- Data for the task
+ + + +

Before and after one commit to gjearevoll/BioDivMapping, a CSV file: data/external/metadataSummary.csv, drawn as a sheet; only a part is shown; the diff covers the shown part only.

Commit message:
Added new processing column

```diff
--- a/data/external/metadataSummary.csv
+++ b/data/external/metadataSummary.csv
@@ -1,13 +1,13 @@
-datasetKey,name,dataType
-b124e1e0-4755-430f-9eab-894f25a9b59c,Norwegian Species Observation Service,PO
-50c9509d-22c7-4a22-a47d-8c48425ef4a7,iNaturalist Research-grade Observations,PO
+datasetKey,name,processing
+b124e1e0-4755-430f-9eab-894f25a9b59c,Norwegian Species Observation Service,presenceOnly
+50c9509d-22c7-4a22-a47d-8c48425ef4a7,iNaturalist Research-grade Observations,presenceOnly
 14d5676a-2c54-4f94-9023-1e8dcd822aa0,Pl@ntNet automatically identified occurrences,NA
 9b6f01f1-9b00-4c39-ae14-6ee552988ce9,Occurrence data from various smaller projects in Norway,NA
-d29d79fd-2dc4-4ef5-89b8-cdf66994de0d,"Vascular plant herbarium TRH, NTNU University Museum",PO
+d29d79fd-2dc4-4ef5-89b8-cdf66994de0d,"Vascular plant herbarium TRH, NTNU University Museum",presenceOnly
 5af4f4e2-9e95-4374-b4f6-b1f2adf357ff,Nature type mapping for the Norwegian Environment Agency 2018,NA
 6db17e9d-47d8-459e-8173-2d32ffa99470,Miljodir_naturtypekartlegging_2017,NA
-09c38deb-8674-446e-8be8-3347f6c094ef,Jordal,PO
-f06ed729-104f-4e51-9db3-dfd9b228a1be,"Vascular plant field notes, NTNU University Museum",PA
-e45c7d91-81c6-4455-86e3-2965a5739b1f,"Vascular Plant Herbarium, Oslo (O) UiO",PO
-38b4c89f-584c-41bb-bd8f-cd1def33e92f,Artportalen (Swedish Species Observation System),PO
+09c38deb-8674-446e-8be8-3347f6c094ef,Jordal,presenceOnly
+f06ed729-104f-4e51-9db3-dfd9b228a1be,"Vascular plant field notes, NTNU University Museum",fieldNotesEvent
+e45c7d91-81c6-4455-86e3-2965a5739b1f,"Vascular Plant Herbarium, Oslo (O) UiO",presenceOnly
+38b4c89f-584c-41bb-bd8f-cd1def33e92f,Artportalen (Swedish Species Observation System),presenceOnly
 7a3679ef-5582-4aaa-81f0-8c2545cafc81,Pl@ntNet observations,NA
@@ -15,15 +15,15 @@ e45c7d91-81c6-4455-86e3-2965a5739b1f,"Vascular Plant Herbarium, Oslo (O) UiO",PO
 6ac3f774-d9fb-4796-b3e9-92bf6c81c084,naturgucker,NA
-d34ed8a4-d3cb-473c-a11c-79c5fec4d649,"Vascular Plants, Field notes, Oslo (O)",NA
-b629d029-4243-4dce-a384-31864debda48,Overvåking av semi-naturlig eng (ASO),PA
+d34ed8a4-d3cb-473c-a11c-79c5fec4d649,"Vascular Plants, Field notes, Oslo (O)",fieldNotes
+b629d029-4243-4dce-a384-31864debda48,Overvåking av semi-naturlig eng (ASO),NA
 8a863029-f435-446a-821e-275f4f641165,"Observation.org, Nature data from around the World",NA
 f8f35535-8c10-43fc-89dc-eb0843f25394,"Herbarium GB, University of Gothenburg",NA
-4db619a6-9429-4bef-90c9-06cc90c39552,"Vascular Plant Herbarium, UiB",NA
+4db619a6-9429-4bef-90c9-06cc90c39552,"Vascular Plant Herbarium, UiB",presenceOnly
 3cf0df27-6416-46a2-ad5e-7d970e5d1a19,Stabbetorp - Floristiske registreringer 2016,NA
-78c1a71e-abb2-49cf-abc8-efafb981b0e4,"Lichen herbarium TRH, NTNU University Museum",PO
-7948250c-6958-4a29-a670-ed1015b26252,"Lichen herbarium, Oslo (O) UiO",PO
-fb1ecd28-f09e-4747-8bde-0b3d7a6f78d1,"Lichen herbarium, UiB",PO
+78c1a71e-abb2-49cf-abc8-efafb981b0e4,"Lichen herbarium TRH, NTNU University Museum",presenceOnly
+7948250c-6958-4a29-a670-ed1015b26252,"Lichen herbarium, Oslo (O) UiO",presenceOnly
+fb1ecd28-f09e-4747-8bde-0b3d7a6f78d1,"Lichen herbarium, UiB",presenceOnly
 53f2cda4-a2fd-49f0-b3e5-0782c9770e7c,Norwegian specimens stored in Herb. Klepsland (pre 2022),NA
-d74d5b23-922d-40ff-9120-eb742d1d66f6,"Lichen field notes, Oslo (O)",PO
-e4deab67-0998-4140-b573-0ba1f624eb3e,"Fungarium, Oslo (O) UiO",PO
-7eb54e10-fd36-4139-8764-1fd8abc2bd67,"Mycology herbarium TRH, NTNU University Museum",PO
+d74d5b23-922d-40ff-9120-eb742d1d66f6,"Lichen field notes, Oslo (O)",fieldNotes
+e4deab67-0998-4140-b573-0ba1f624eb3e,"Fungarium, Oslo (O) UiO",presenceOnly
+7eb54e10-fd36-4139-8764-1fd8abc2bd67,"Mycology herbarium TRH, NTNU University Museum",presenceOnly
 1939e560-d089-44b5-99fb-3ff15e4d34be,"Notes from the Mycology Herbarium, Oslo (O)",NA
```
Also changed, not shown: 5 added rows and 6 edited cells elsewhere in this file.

+ + + +

- What to produce
Where in the records above does the word "Swedish" appear? Copy each line that holds it.

- Reply
-38b4c89f-584c-41bb-bd8f-cd1def33e92f,Artportalen (Swedish Species Observation System),PO
+38b4c89f-584c-41bb-bd8f-cd1def33e92f,Artportalen (Swedish Species Observation System),presenceOnly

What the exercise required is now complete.